Three years after the earthquake and tsunami in Fukushima, Japan destroyed a nuclear power plant, the effects are still being measured.
Change could be coming to parking meter rules
A proposal to require cities to randomly inspect their parking meters has cleared its first legislative hurdle. From Phoenix, KJZZ’s Mark Brodie reports.
MARK BRODIE: The bill would mandate cities test and calibrate ten percent of their meters every quarter. And, if less than three-quarters of those meters tested are accurate, the municipality would then have to test all of its meters. Phoenix Democrat Chad Campbell, the measure’s sponsor, says his bill isn’t going after cities - he calls it pro-resident, business and accountability.
CHAD CAMPBELL: The group of people that are being hurt the most by this aren’t just the residents, it is the small businesses of downtown Phoenix and other cities with parking meters that aren’t working properly. This is a disincentive for people to come down and go to restaurants, go to their downtown activities if they have to interact with parking meters that aren’t working.

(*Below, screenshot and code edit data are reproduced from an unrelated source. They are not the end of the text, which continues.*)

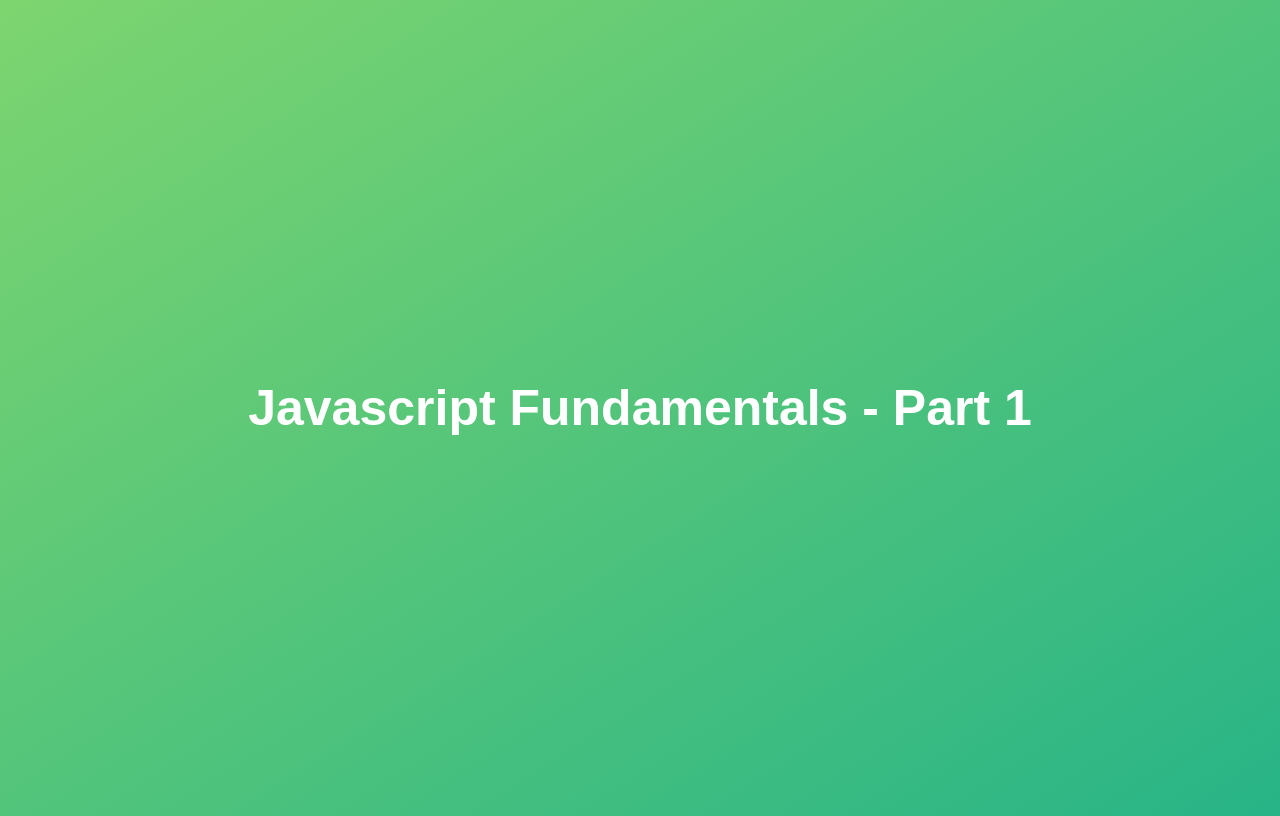
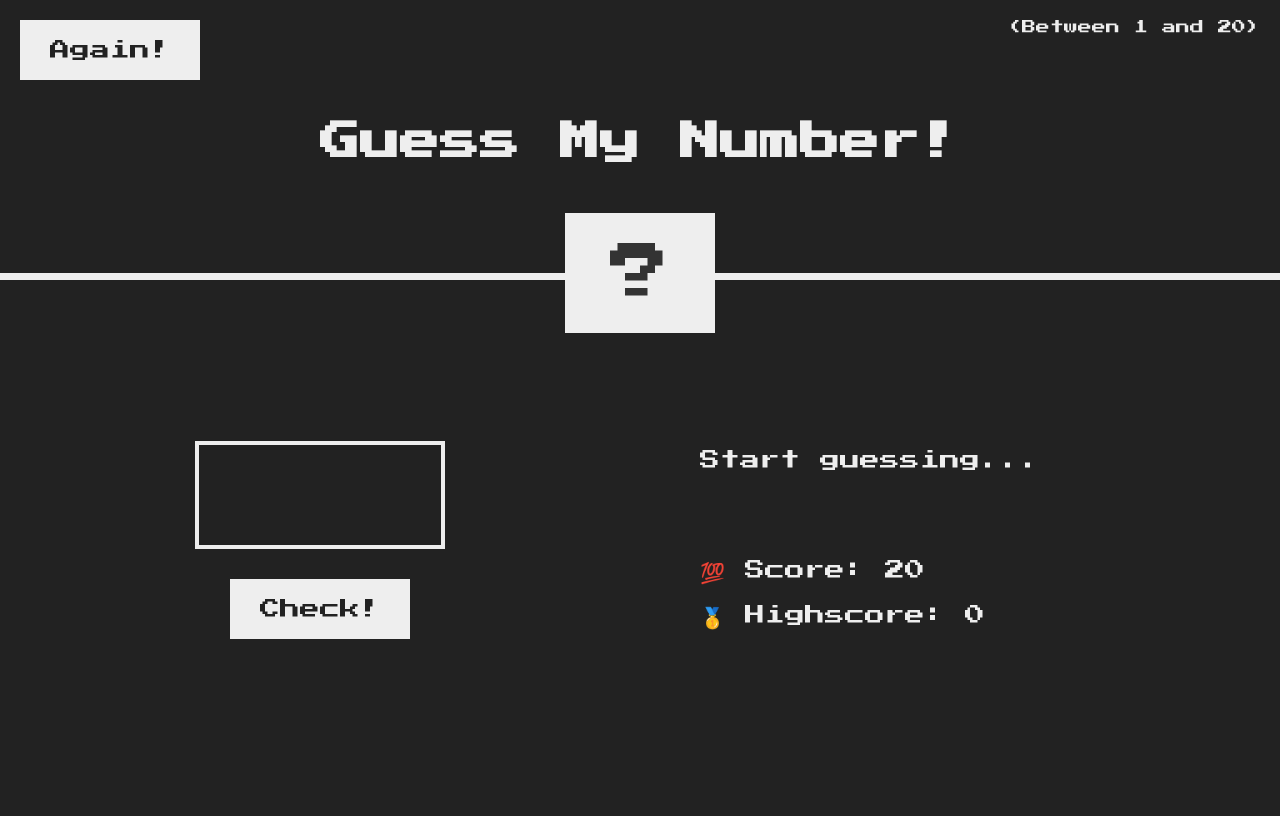
Before and after one commit to jetejeda/javaScript-0-to-expert, a plain HTML site: page DOM-And-Events-Fundamentals/index.html in a window 1280 px wide. Drawn offline with Linux system fonts and the light colour scheme.

Commit message:
html and css starter code added

```diff
--- a/DOM-And-Events-Fundamentals/index.html
+++ b/DOM-And-Events-Fundamentals/index.html
@@ -4,29 +4,29 @@
     <meta charset="UTF-8" />
     <meta name="viewport" content="width=device-width, initial-scale=1.0" />
     <meta http-equiv="X-UA-Compatible" content="ie=edge" />
-    <title>Javascript Fundamentals - Part 1</title>
-    <style>
-      body {
-        height: 100vh;
-        display: flex;
-        align-items: center;
-        background: linear-gradient(to top left, #28b487, #7dd56f);
-      }
-
-      h1 {
-        font-family: sans-serif;
-        font-size: 50px;
-        line-height: 1.3;
-        width: 100%;
-        padding: 30px;
-        text-align: center;
-        color: white;
-      }
-    </style>
+    <link rel="stylesheet" href="style.css" />
+    <title>Guess My Number!</title>
   </head>
-
   <body>
-    <h1>Javascript Fundamentals - Part 1</h1>
-    <script src="./script.js"></script>
+    <header>
+      <h1>Guess My Number!</h1>
+      <p class="between">(Between 1 and 20)</p>
+      <button class="btn again">Again!</button>
+      <div class="number">?</div>
+    </header>
+    <main>
+      <section class="left">
+        <input type="number" class="guess" />
+        <button class="btn check">Check!</button>
+      </section>
+      <section class="right">
+        <p class="message">Start guessing...</p>
+        <p class="label-score">💯 Score: <span class="score">20</span></p>
+        <p class="label-highscore">
+          🥇 Highscore: <span class="highscore">0</span>
+        </p>
+      </section>
+    </main>
+    <script src="script.js"></script>
   </body>
 </html>
--- /dev/null
+++ b/DOM-And-Events-Fundamentals/style.css
@@ -0,0 +1,119 @@
+@import url("https://fonts.googleapis.com/css?family=Press+Start+2P&display=swap");
+
+* {
+  margin: 0;
+  padding: 0;
+  box-sizing: inherit;
+}
+
+html {
+  font-size: 62.5%;
+  box-sizing: border-box;
+}
+
+body {
+  font-family: "Press Start 2P", sans-serif;
+  color: #eee;
+  background-color: #222;
+  /* background-color: #60b347; */
+}
+
+/* LAYOUT */
+header {
+  position: relative;
+  height: 35vh;
+  border-bottom: 7px solid #eee;
+}
+
+main {
+  height: 65vh;
+  color: #eee;
+  display: flex;
+  align-items: center;
+  justify-content: space-around;
+}
+
+.left {
+  width: 52rem;
+  display: flex;
+  flex-direction: column;
+  align-items: center;
+}
+
+.right {
+  width: 52rem;
+  font-size: 2rem;
+}
+
+/* ELEMENTS STYLE */
+h1 {
+  font-size: 4rem;
+  text-align: center;
+  position: absolute;
+  width: 100%;
+  top: 52%;
+  left: 50%;
+  transform: translate(-50%, -50%);
+}
+
+.number {
+  background: #eee;
+  color: #333;
+  font-size: 6rem;
+  width: 15rem;
+  padding: 3rem 0rem;
+  text-align: center;
+  position: absolute;
+  bottom: 0;
+  left: 50%;
+  transform: translate(-50%, 50%);
+}
+
+.between {
+  font-size: 1.4rem;
+  position: absolute;
+  top: 2rem;
+  right: 2rem;
+}
+
+.again {
+  position: absolute;
+  top: 2rem;
+  left: 2rem;
+}
+
+.guess {
+  background: none;
+  border: 4px solid #eee;
+  font-family: inherit;
+  color: inherit;
+  font-size: 5rem;
+  padding: 2.5rem;
+  width: 25rem;
+  text-align: center;
+  display: block;
+  margin-bottom: 3rem;
+}
+
+.btn {
+  border: none;
+  background-color: #eee;
+  color: #222;
+  font-size: 2rem;
+  font-family: inherit;
+  padding: 2rem 3rem;
+  cursor: pointer;
+}
+
+.btn:hover {
+  background-color: #ccc;
+}
+
+.message {
+  margin-bottom: 8rem;
+  height: 3rem;
+}
+
+.label-score {
+  margin-bottom: 2rem;
+}
```
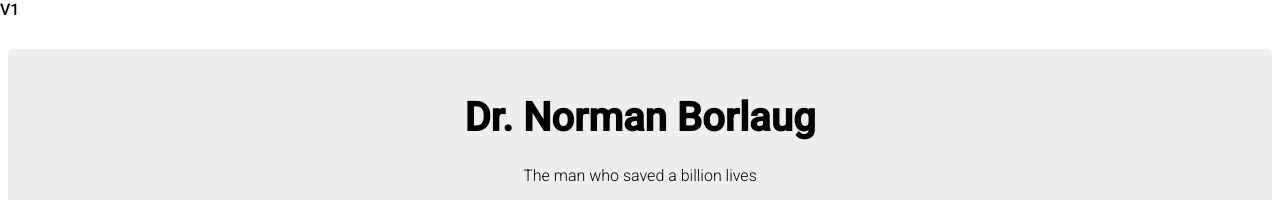
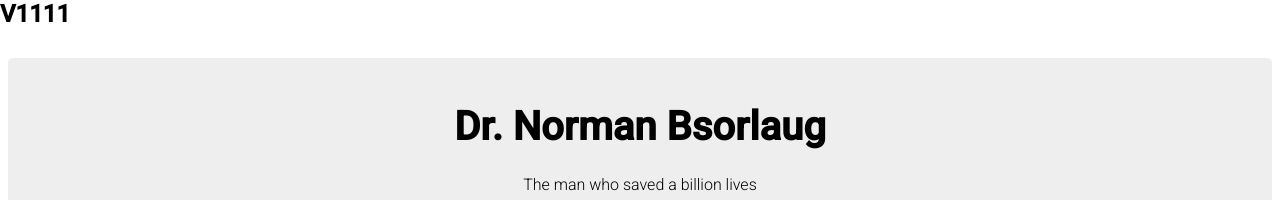
Before and after one commit to alietran/A_tribute_page, a plain HTML site: page index.html in a window 1280 px wide. Shown: the top 200 px of the page. Drawn offline with Linux system fonts and the light colour scheme; grey boxes are pictures that could not be loaded.

Commit message:
Update index.html

```diff
--- a/index.html
+++ b/index.html
@@ -5,16 +5,17 @@
     <meta charset="UTF-8">
     <meta name="viewport" content="width=device-width, initial-scale=1.0">
     <title>Document</title>
-    <link href="https://fonts.googleapis.com/css2?family=Roboto:ital,wght@0,100;0,300;0,500;1,300;1,400&display=swap" rel="stylesheet">
+    <link href="https://fonts.googleapis.com/css2?family=Roboto:ital,wght@0,100;0,300;0,500;1,300;1,400&display=swap"
+        rel="stylesheet">
     <link rel="stylesheet" href="style.css">
 
 </head>
 
 <body>
-    <div>V1</div>
+    <h2>V1111</h2>
     <main id="main">
         <div id="title">
-            <h1> Dr. Norman Borlaug</h1></a>
+            <h1> Dr. Norman Bsorlaug</h1></a>
             <p>The man who saved a billion lives</p>
         </div>
         <figure id="img-div">
@@ -31,12 +32,14 @@
                     <li><b>1933</b> - Leaves his family's farm to attend the University of Minnesota, thanks to a
                         Depression
                         era program known as the "National Youth Administration"</li>
-                    <li><b>1935</b> - Has to stop school and save up more money. Works in the Civilian Conservation Corps,
+                    <li><b>1935</b> - Has to stop school and save up more money. Works in the Civilian Conservation
+                        Corps,
                         helping starving Americans. "I saw how food changed them", he said. "All of this left scars
                         on
                         me."</li>
                     <li><b>1937</b> - Finishes university and takes a job in the US Forestry Service</li>
-                    <li><b>1938</b> - Marries wife of 69 years Margret Gibson. Gets laid off due to budget cuts. Inspired
+                    <li><b>1938</b> - Marries wife of 69 years Margret Gibson. Gets laid off due to budget cuts.
+                        Inspired
                         by
                         Elvin Charles Stakman, he returns to school study under Stakman, who teaches him about
                         breeding
@@ -57,7 +60,8 @@
                         creating a strain that responds well to fertilizer. It goes on to provide 95% of Mexico's
                         wheat.
                     </li>
-                    <li><b>1962</b> - Visits Delhi and brings his high-yielding strains of wheat to the Indian subcontinent
+                    <li><b>1962</b> - Visits Delhi and brings his high-yielding strains of wheat to the Indian
+                        subcontinent
                         in
                         time to help mitigate mass starvation due to a rapidly expanding population</li>
                     <li><b>1970</b>0 - receives the Nobel Peace Prize</li>
@@ -88,7 +92,7 @@
         </div>
 
         <h4>If you have time, you should read more about this incredible human being on his <a id="tribute-link"
-            href="https://en.wikipedia.org/wiki/Norman_Borlaug" target="_blank">Wikipedia entry.</a></h4>
+                href="https://en.wikipedia.org/wiki/Norman_Borlaug" target="_blank">Wikipedia entry.</a></h4>
 
     </main>
 
```
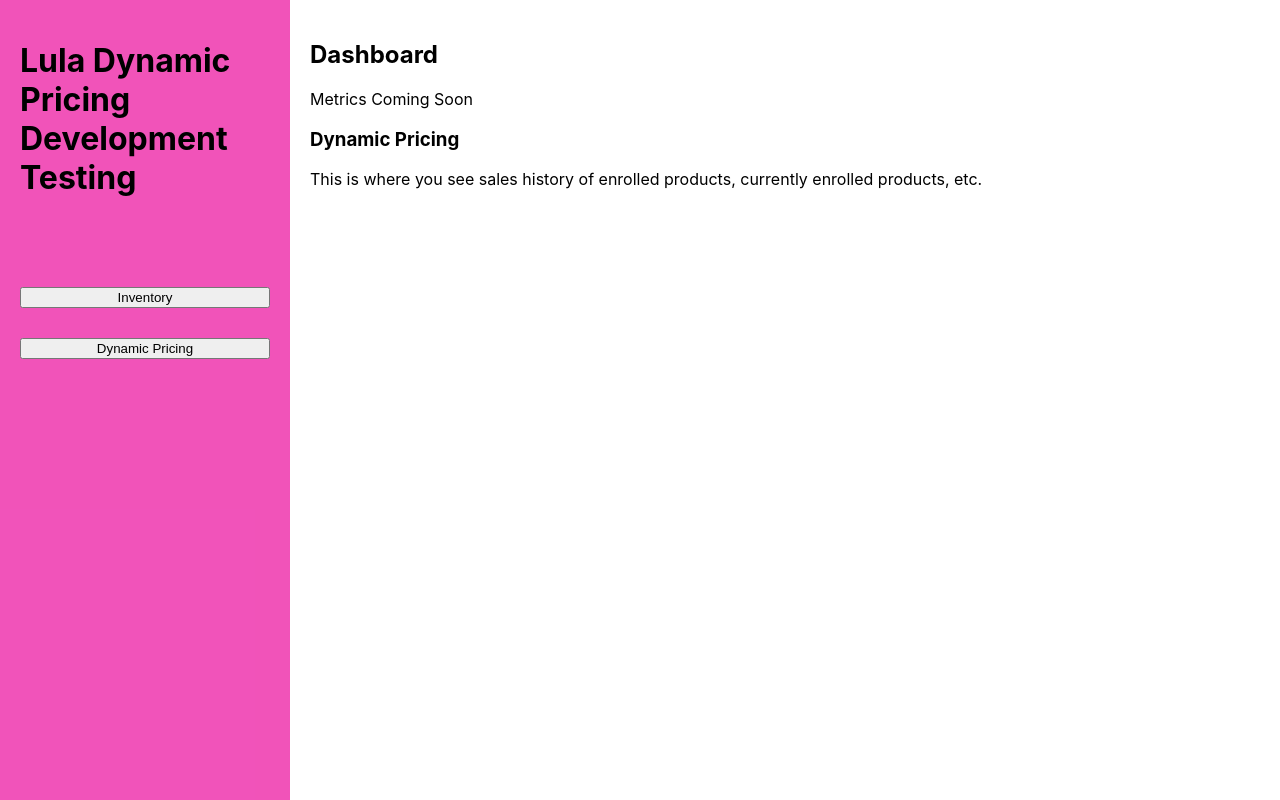
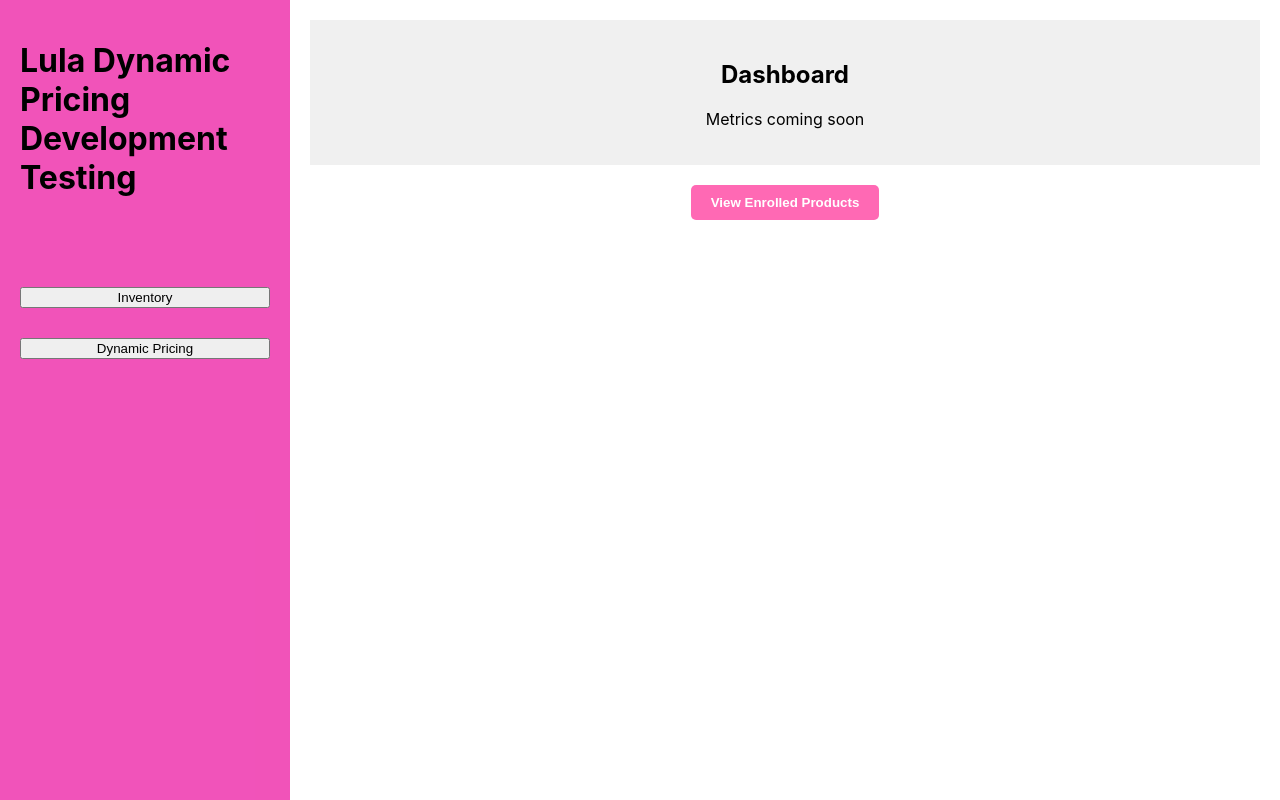
Before and after one commit to Asadali242/Dynamic-Pricing-System, a React (Create React App) app in the folder client/: page / in a window 1280 px wide. Both pictures are taken after a click on the button "Dynamic Pricing". Built offline with nearby package versions, Linux system fonts and the light colour scheme.

Commit message:
Dashboard + Enrolled Products
I added the dashboard and the enrolled products button. I made it into a popup and added exit button.

```diff
--- a/client/src/DynamicPricingMenu.css
+++ b/client/src/DynamicPricingMenu.css
@@ -1,6 +1,55 @@
+/* DynamicPricingMenu.css */
+
 .dashboard {
-    text-align: center;
-    background-color: #d0cbc4b6;
-    padding: 20px;
-    margin-bottom: 20px;
-  }
+  text-align: center;
+  background-color: #f0f0f0;
+  padding: 20px;
+  margin-bottom: 20px;
+}
+
+.view-enrolled-products-button-container {
+  display: flex;
+  justify-content: center;
+}
+
+.view-enrolled-products-button {
+  background-color: hotpink;
+  border: none;
+  color: white;
+  padding: 10px 20px;
+  cursor: pointer;
+  border-radius: 5px;
+  font-weight: bold;
+}
+
+.popup {
+  position: fixed;
+  top: 0;
+  left: 0;
+  width: 100%;
+  height: 100%;
+  background-color: rgba(0, 0, 0, 0.5);
+  display: flex;
+  justify-content: center;
+  align-items: center;
+}
+
+.popup-content {
+  background-color: white;
+  padding: 20px;
+  border-radius: 5px;
+  position: relative;
+}
+
+.exit-button {
+  position: absolute;
+  top: 10px;
+  right: 10px;
+  background-color: white;
+  border: 2px solid hotpink;
+  color: hotpink;
+  padding: 8px 16px;
+  cursor: pointer;
+  border-radius: 5px;
+  font-weight: bold;
+}
--- a/client/src/DynamicPricingMenu.js
+++ b/client/src/DynamicPricingMenu.js
@@ -1,15 +1,38 @@
-import React from 'react';
+import React, { useState } from 'react';
+import './DynamicPricingMenu.css'; // Import CSS file for styling
 
 function DynamicPricingMenu() {
+  // State to manage visibility of enrolled products popup
+  const [showEnrolledProducts, setShowEnrolledProducts] = useState(false);
+
+  // Function to toggle visibility of enrolled products popup
+  const toggleEnrolledProducts = () => {
+    setShowEnrolledProducts(!showEnrolledProducts);
+  };
   return (
-    <div className="dashboard">
-      <h2>Dashboard</h2>
-      <p>Metrics Coming Soon</p>
-      <div className="pricing-menu">
-        <h3>Dynamic Pricing</h3>
-        <p>This is where you see sales history of enrolled products, currently enrolled products, etc.</p>
-        {/* You can add more content specific to the Dynamic Pricing menu */}
+    <div>
+      {/* Dashboard */}
+      <div className="dashboard">
+        <h2>Dashboard</h2>
+        <p>Metrics coming soon</p>
       </div>
+
+      {/* View Enrolled Products button */}
+      <div className="view-enrolled-products-button-container">
+        <button className="view-enrolled-products-button" onClick={toggleEnrolledProducts}>
+          View Enrolled Products
+        </button>
+      </div>
+
+      {/* Enrolled Products popup */}
+      {showEnrolledProducts && (
+        <div className="popup">
+          <div className="popup-content">
+            {/* Exit button */}
+            <button className="exit-button" onClick={toggleEnrolledProducts}>Exit</button>
+          </div>
+        </div>
+      )}
     </div>
   );
 }
```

BRODIE: The House Government Committee unanimously approved the measure Tuesday, although some members expressed concerns with it. The bill now goes before the full house for debate.